Sources said the ministry proposes to consider the OID (oil industry development) cess paid by ONGC and OIL as part of their subsidy share. In return, the companies would pay royalty to states on the full price of crude and not the discounted rate offered to government refiners.

The twin measures would ensure a predictable return for the oil producers and help them plan their investment for exploration. The move on royalty would remove a major cause of legal dispute with oil producers.

ONGC and OIL give discounts to help state refiners cover part of their losses from selling diesel and cooking fuels at government-capped rates. Over the years, this discount has risen from 30 per cent in 2008-09 to 48 per cent in 2013-14.

According to the most recent reckoning, the discount stood at $56 on a barrel of crude. In addition, the producers also paid $18-19 as Central and state levies on each barrel of oil. Against a minimum return of $65 a barrel required to provide money for future exploration, the companies have been getting only $31 on a price of $105 per barrel.

The companies also pay Rs4,500 and Rs900 per tonne as OID cess for oil produced from pre-NELP exploration blocks and pre-NELP discovered fields, respectively. Since 1974-75, the Centre has mopped up Rs118,507 crore from this cess but has only transferred Rs902 crore to Oil Industries Development Board, the custodian.

Since the government is apparently using this money to plug fiscal deficit or pay subsidy, there is enough rationale to consider the cess as subsidy share from producers.

The proposal on state royalty cess has been prompted by the Gujarat government's demand for calculating the levy at full price, instead of the discounted price of oil produced from the state. The state moved the Gujarat High Court and won its argument.

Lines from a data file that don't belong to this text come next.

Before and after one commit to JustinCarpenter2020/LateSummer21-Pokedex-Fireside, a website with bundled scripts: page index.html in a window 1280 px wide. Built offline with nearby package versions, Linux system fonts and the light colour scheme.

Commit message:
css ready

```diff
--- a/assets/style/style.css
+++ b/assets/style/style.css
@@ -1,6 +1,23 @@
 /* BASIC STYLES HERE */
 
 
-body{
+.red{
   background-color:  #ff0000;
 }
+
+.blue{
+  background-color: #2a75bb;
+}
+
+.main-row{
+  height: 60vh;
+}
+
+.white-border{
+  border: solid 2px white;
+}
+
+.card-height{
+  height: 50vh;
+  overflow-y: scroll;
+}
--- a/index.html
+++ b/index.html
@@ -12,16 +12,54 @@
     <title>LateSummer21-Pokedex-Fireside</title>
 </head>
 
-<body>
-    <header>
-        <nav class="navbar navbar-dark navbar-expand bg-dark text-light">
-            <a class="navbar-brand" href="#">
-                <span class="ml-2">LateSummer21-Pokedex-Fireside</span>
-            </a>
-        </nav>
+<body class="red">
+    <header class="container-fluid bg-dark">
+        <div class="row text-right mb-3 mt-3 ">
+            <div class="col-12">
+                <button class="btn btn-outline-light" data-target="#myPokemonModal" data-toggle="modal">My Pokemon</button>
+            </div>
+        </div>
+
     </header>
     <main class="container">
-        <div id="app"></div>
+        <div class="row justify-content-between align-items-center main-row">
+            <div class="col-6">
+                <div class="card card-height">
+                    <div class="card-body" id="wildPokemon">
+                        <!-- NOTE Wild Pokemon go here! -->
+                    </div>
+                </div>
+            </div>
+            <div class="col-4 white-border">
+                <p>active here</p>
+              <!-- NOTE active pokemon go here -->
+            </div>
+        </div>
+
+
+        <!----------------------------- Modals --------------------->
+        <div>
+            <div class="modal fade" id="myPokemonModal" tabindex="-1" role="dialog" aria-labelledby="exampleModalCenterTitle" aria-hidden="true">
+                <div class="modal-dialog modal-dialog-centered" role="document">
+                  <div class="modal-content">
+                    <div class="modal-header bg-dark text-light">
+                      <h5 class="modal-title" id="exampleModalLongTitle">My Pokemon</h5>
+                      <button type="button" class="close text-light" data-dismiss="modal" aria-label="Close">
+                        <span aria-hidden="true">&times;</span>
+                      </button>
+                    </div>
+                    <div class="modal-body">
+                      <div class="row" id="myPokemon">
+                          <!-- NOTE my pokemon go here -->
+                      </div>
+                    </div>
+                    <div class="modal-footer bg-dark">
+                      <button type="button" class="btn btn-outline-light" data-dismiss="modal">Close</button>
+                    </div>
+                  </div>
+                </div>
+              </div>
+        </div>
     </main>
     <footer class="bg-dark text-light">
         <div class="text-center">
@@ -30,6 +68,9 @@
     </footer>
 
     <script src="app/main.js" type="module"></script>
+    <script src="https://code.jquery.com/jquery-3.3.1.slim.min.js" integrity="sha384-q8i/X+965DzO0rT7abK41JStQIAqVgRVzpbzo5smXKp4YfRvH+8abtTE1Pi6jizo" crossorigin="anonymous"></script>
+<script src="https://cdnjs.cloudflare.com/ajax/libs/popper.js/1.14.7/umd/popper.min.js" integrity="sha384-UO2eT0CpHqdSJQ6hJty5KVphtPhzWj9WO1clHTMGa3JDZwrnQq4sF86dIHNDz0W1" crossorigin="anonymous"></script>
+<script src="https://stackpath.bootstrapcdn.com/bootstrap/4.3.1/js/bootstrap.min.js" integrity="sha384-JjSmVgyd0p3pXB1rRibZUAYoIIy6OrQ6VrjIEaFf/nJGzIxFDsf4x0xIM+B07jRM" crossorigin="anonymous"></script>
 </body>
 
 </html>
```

ONGC thereupon moved the Supreme Court, which stayed the high court order but asked ONGC to pay royalty at pre-discount price till the case is decided. Taking a cue from Gujarat, the Assam government too has written to the Centre seeking royalty on pre-discount price. Oil producers pay royalty at the rate 20 per cent of the crude price.